Mooney ran the 40-yard dash in 4.38 seconds at the NFL Combine, making him one of the fastest players in his draft class. He was able to show how that speed would translate to the field when Mitchell Trubisky found him for a 19-yard gain in the second quarter.
"What a great play," said receivers coach Mike Furrey. "Obviously, his first catch in the NFL, but the one thing I'm most impressed about is just his body demeanor, his mentality. It's like he's a five-year veteran in this league already. That game [Sunday] did not phase him one bit."
Mooney finished with three catches for 38 yards, the most Week 1 yards by a Bears rookie receiver since Alshon Jeffery in 2012.
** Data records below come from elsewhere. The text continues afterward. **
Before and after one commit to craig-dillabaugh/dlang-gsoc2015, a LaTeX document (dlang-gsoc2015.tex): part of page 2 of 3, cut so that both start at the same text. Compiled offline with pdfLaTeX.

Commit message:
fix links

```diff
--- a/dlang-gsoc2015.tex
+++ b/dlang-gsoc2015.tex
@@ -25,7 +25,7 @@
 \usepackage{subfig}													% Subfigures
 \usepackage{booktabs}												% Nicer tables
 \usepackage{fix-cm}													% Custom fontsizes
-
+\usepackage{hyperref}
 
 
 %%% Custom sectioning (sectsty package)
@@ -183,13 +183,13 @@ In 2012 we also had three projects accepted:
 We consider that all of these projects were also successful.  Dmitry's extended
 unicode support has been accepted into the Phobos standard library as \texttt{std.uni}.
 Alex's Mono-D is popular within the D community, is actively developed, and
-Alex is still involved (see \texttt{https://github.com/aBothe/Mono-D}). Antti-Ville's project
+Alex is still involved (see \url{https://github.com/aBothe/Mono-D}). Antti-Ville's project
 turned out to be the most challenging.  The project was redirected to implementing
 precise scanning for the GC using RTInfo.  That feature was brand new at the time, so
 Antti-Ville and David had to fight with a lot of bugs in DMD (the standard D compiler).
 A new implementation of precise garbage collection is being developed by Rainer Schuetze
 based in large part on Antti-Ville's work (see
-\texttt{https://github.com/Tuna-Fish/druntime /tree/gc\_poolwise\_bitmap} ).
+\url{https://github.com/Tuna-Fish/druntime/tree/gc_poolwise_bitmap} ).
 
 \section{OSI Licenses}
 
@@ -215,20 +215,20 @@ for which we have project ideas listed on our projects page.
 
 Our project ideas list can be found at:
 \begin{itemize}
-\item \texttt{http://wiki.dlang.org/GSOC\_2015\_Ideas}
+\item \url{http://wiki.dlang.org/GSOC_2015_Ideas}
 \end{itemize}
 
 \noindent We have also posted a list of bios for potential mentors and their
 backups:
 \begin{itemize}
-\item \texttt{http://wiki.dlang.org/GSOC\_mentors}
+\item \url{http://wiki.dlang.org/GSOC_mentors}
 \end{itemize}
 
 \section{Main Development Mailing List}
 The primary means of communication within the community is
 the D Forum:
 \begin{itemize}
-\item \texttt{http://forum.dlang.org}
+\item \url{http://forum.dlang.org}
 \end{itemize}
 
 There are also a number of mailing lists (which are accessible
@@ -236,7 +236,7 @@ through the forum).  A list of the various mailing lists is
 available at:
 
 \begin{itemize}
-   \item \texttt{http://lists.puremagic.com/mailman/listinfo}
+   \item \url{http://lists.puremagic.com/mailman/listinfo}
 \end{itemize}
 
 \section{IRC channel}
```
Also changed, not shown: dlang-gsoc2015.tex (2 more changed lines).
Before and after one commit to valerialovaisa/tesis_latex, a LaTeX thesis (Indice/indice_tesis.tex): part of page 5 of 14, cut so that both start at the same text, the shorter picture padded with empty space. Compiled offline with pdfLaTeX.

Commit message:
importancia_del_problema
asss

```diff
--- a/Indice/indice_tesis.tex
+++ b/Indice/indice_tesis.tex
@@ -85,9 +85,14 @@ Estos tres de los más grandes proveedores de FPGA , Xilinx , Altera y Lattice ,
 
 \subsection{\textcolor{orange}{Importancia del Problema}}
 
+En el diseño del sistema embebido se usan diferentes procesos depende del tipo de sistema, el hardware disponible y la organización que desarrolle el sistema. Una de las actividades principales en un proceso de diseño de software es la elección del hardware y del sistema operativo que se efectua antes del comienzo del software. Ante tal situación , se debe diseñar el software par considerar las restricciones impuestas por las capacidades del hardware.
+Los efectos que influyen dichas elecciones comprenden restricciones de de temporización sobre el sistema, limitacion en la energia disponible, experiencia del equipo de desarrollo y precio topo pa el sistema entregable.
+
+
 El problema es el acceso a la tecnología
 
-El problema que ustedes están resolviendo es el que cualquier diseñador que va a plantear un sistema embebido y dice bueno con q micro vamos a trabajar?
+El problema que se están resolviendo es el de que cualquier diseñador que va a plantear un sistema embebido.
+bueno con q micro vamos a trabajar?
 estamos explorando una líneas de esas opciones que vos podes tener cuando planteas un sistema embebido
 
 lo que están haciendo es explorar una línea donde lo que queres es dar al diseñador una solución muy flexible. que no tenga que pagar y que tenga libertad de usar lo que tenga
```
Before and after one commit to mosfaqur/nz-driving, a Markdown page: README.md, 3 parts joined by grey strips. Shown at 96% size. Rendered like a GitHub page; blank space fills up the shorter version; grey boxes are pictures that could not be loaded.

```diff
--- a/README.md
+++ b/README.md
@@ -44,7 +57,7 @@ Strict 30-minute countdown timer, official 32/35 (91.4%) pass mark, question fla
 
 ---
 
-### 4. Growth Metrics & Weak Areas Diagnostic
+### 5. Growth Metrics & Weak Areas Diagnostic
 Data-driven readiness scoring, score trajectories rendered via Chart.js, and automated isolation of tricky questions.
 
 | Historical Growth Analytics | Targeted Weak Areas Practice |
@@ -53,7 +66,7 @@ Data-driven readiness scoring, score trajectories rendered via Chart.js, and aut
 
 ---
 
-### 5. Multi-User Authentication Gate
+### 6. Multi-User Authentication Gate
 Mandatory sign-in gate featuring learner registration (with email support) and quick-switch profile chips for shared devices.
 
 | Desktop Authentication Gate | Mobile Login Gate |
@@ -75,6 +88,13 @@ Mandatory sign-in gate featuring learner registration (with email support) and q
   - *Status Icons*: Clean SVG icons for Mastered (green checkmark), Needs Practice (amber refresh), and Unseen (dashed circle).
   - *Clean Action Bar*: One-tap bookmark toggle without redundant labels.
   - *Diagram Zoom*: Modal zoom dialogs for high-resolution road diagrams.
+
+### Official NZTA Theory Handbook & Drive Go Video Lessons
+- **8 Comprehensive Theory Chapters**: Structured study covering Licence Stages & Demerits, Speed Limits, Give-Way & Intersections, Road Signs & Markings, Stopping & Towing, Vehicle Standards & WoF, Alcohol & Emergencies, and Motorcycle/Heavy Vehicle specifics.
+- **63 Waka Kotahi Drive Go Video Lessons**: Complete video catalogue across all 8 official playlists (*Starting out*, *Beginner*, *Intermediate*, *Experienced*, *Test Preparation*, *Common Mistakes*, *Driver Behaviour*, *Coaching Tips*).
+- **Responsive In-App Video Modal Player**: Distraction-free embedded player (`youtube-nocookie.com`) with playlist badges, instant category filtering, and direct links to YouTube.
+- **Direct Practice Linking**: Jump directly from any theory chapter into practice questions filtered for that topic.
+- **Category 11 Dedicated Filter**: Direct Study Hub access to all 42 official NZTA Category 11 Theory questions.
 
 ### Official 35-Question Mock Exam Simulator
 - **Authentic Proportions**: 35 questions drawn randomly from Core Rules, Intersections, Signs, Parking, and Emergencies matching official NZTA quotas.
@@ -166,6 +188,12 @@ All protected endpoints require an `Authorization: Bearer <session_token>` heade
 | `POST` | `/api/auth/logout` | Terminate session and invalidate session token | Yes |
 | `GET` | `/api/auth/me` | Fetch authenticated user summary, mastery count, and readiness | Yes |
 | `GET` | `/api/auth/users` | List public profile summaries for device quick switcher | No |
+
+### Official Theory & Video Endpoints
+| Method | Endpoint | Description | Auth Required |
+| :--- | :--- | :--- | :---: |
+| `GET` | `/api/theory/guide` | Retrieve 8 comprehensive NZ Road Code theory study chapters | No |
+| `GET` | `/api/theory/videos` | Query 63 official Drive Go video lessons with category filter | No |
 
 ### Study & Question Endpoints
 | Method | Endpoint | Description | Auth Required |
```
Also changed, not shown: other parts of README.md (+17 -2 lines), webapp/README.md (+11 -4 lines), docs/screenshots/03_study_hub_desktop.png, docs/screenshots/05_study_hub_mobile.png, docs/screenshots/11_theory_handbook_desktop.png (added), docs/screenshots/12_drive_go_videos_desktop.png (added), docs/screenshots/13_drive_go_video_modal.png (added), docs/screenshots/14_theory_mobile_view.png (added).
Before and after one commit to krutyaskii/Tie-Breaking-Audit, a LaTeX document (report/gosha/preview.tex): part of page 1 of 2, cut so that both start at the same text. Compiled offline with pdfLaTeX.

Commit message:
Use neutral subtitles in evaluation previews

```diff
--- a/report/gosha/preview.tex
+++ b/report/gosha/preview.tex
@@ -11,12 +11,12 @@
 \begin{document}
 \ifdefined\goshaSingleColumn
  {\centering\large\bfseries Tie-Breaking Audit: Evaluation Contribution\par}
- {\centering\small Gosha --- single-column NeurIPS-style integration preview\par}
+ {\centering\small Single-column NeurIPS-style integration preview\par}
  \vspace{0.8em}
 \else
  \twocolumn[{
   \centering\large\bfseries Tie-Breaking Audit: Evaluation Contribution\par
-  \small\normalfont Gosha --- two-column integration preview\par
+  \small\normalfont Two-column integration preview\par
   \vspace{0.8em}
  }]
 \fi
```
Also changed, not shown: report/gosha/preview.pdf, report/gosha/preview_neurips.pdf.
Mooney may soon fill the role once filled by Taylor Gabriel, who missed much of the 2019 season due to injury. With his first NFL reception, Mooney showed the type of elusiveness that can spread the field and keep defenses guessing.
"We got the same look that we got in practice," said Mooney. "It looked the same way. I just knew I had to show my speed and they would respect that. During the route, I knew the ball would be there before I even broke. Just locate the ball and run my route and make something happen after that."
Even after making the 53-man roster, Mooney wasn't a sure thing to make an impact. Riley Ridley, the Bears' fourth-round pick in 2019, didn't appear until Week 12 last season. However, Mooney was confident going into Detroit.
"I didn't have any jitters," said Mooney. "I was more normal. I was actually more calmer than I was before any game. I didn't even listen to music pregame. I was calm. Kinda way too chill."
Mooney's most significant adjustment may have been how slow the game moved. Mooney played in a no-huddle offense at Tulane that prioritized playing at breakneck speed.
Assuming Mooney can stay on his current trajectory, Furrey sees big things coming for the rookie receiver.
"We saw the speed that he provides to our offense, to our room," said Furrey," but I just think when you go back, you look at him as the player that he is. He's very mature, and to have patience like that in a game, to put the jets on to get your depth for your first route in the NFL, you know you're getting the ball – I think that shows a really bright future for this young man."
Mooney is listed as three inches taller than Gabriel and doesn't see himself as limited to playing as a slot receiver.
"I feel like I can play anywhere on the field, outside, inside," said Mooney. "Wherever coach [Matt] Nagy wants me to be, I'm available anywhere, at any time, on the field. I'm confident and comfortable anywhere."
Mooney's primary goal at the moment is to earn the trust of the coaching staff and carve out a more prominent role for himself in Nagy's offense.
"Just being a bigger playmaker during the season," said Mooney. "As the season goes, gaining a more stronger role. Having the coaches gain more confidence in me and trusting me with what I can do. Just letting me ball out."